Dr Steven Gunn, Merton College, Oxford
Event date
Event time
17:00 - 18:00
Examination Schools
75-81 High Street
Venue details

South School

Event type
Lectures and seminars
Event cost
Disabled access?
Booking required
Not required

Henry VIII fought many wars, but how did they affect his subjects? How much did they think about war or talk about war? How did communities cope with the pressures war placed upon them? How did military service relate to the social power and self-image of the landed elite? How did war affect the economy? What weapons did people own, did they know how to use them, were they ready to kill and how many of them died?
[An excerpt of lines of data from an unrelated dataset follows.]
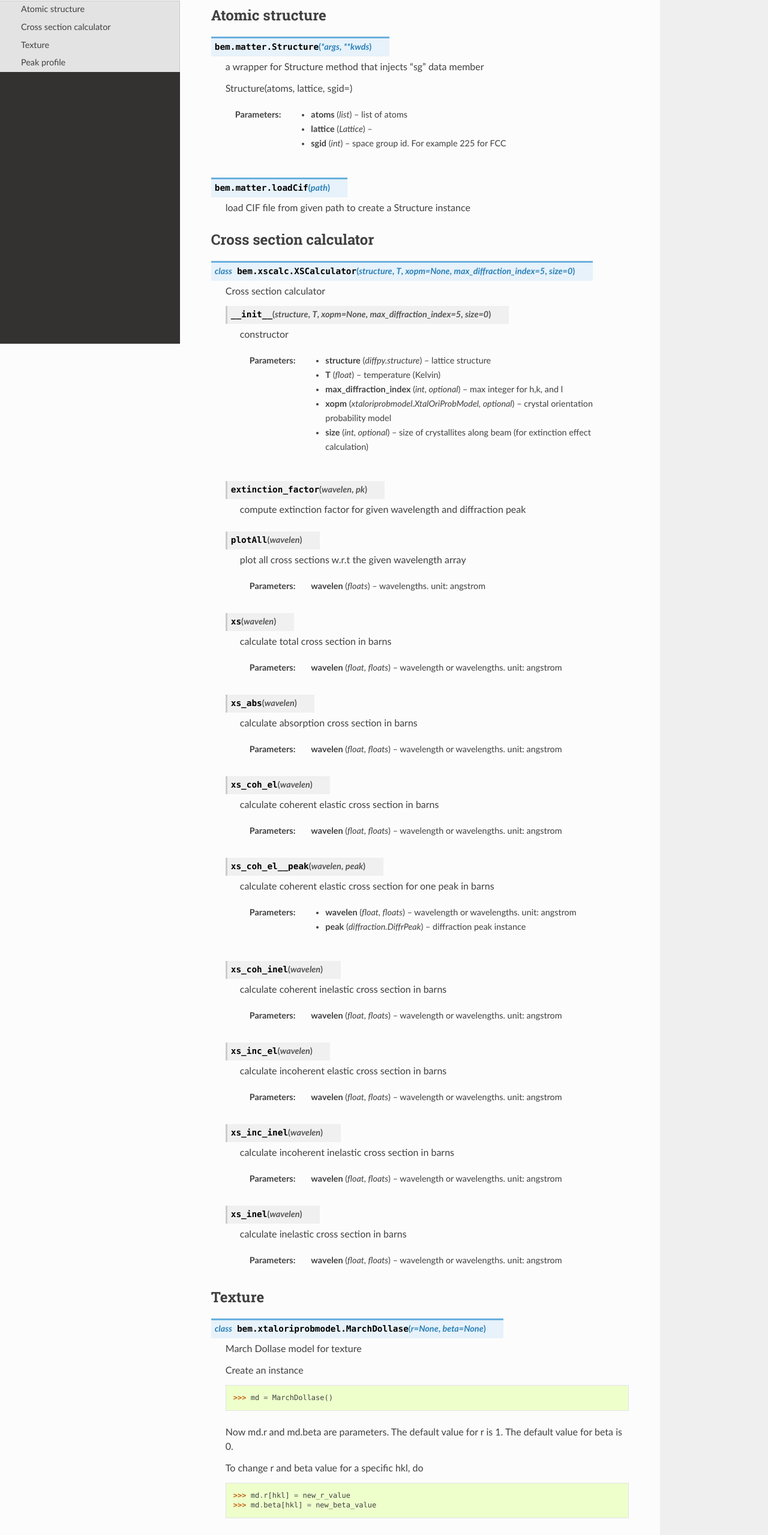
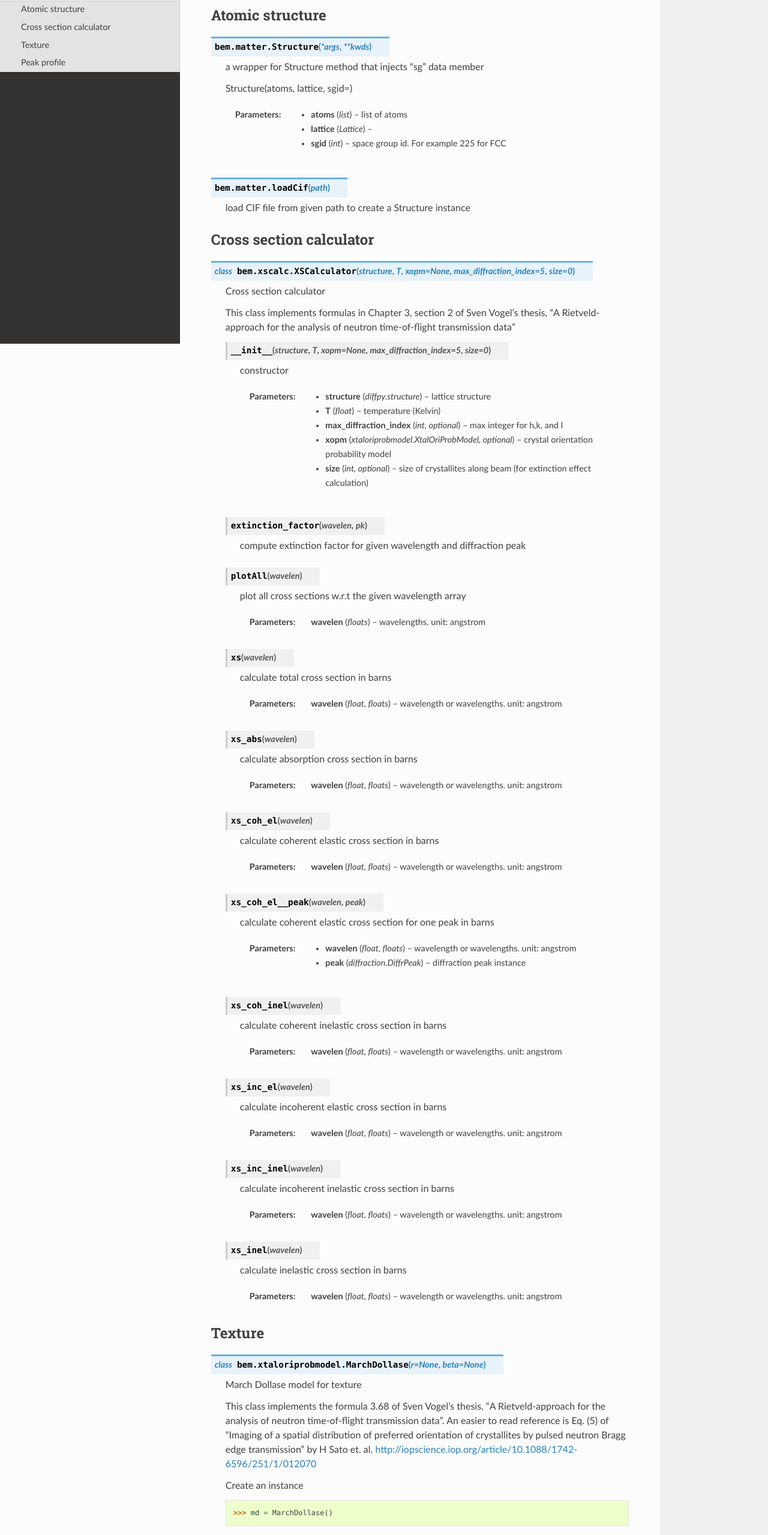
Before and after one commit to ornlneutronimaging/braggedgemodeling, a plain HTML site: page api.html in a window 1280 px wide. Shown: the part 227-2786 px from the top of the page at 60% size. Drawn offline with nearby package versions, Linux system fonts and the light colour scheme; some packages are replaced by stand-ins of ours.

Commit message:
added some refs for formulas

```diff
--- a/api.html
+++ b/api.html
@@ -191,6 +191,8 @@ spectrum for a material.</p>
 <dt id="bem.xscalc.XSCalculator">
 <em class="property">class </em><code class="descclassname">bem.xscalc.</code><code class="descname">XSCalculator</code><span class="sig-paren">(</span><em>structure</em>, <em>T</em>, <em>xopm=None</em>, <em>max_diffraction_index=5</em>, <em>size=0</em><span class="sig-paren">)</span><a class="headerlink" href="#bem.xscalc.XSCalculator" title="Permalink to this definition">¶</a></dt>
 <dd><p>Cross section calculator</p>
+<p>This class implements formulas in Chapter 3, section 2 of Sven Vogel’s thesis,
+“A Rietveld-approach for the analysis of neutron time-of-flight transmission data”</p>
 <dl class="method">
 <dt id="bem.xscalc.XSCalculator.__init__">
 <code class="descname">__init__</code><span class="sig-paren">(</span><em>structure</em>, <em>T</em>, <em>xopm=None</em>, <em>max_diffraction_index=5</em>, <em>size=0</em><span class="sig-paren">)</span><a class="headerlink" href="#bem.xscalc.XSCalculator.__init__" title="Permalink to this definition">¶</a></dt>
@@ -357,6 +359,12 @@ spectrum for a material.</p>
 <dt id="bem.xtaloriprobmodel.MarchDollase">
 <em class="property">class </em><code class="descclassname">bem.xtaloriprobmodel.</code><code class="descname">MarchDollase</code><span class="sig-paren">(</span><em>r=None</em>, <em>beta=None</em><span class="sig-paren">)</span><a class="headerlink" href="#bem.xtaloriprobmodel.MarchDollase" title="Permalink to this definition">¶</a></dt>
 <dd><p>March Dollase model for texture</p>
+<p>This class implements the formula 3.68 of Sven Vogel’s thesis,
+“A Rietveld-approach for the analysis of neutron time-of-flight transmission data”.
+An easier to read reference is Eq. (5) of
+“Imaging of a spatial distribution of preferred orientation of crystallites by pulsed neutron Bragg edge transmission”
+by H Sato et. al.
+<a class="reference external" href="http://iopscience.iop.org/article/10.1088/1742-6596/251/1/012070">http://iopscience.iop.org/article/10.1088/1742-6596/251/1/012070</a></p>
 <p>Create an instance</p>
 <div class="highlight-default notranslate"><div class="highlight"><pre><span></span><span class="gp">&gt;&gt;&gt; </span><span class="n">md</span> <span class="o">=</span> <span class="n">MarchDollase</span><span class="p">()</span>
 </pre></div>
@@ -378,6 +386,8 @@ The default value for beta is 0.</p>
 <dt id="bem.peak_profile.Jorgensen">
 <em class="property">class </em><code class="descclassname">bem.peak_profile.</code><code class="descname">Jorgensen</code><span class="sig-paren">(</span><em>alpha=None</em>, <em>beta=None</em>, <em>sigma=None</em><span class="sig-paren">)</span><a class="headerlink" href="#bem.peak_profile.Jorgensen" title="Permalink to this definition">¶</a></dt>
 <dd><p>Jorgensen peak profile</p>
+<p>This class implements formulas in section 3.3.3 of Sven Vogel’s thesis,
+“A Rietveld-approach for the analysis of neutron time-of-flight transmission data”</p>
 <dl class="method">
 <dt id="bem.peak_profile.Jorgensen.__init__">
 <code class="descname">__init__</code><span class="sig-paren">(</span><em>alpha=None</em>, <em>beta=None</em>, <em>sigma=None</em><span class="sig-paren">)</span><a class="headerlink" href="#bem.peak_profile.Jorgensen.__init__" title="Permalink to this definition">¶</a></dt>
```
Also changed, not shown: searchindex.js (+1 -1 lines).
And how did engagement in war shape his subjects’ relationship with the king and their sense of being English?

This year’s Ford lectures will ask all these questions in the context of the century of military, political and social change that lay between Henry’s grandfather Edward IV’s invasion of France in 1475 in the afterglow of the Hundred Years War and his daughter Elizabeth’s attempts to shape a trained militia and a powerful navy to defend England in a Europe increasingly polarised by religion.

The Ford Lectures in British History were founded by a bequest from James Ford, and inaugurated by S.R.Gardiner in 1896-7. Since then, an annual series has been delivered over six weeks in the Hilary term and they have long been established as the most prestigious series in Oxford and an important annual event in the History Faculty calendar. Though sometimes elected from among the Oxford History Faculty, the Ford Lecturer is often a distinguished visitor from elsewhere in the United Kingdom, or further afield; towards the end of the series, the Lecturer generally convenes a seminar for faculty members and students, where the themes and ideas of the series are discussed. Alternating between medieval, early modern and modern history, the Lectures have provided a showcase allowing distinguished scholars to present their work to an Oxford audience, in a scholarly but accessible way; the attendance, which is often very large, habitually includes people from outside Oxford. The Lectures invariably result in important books, many of them classic and pioneering works of British history.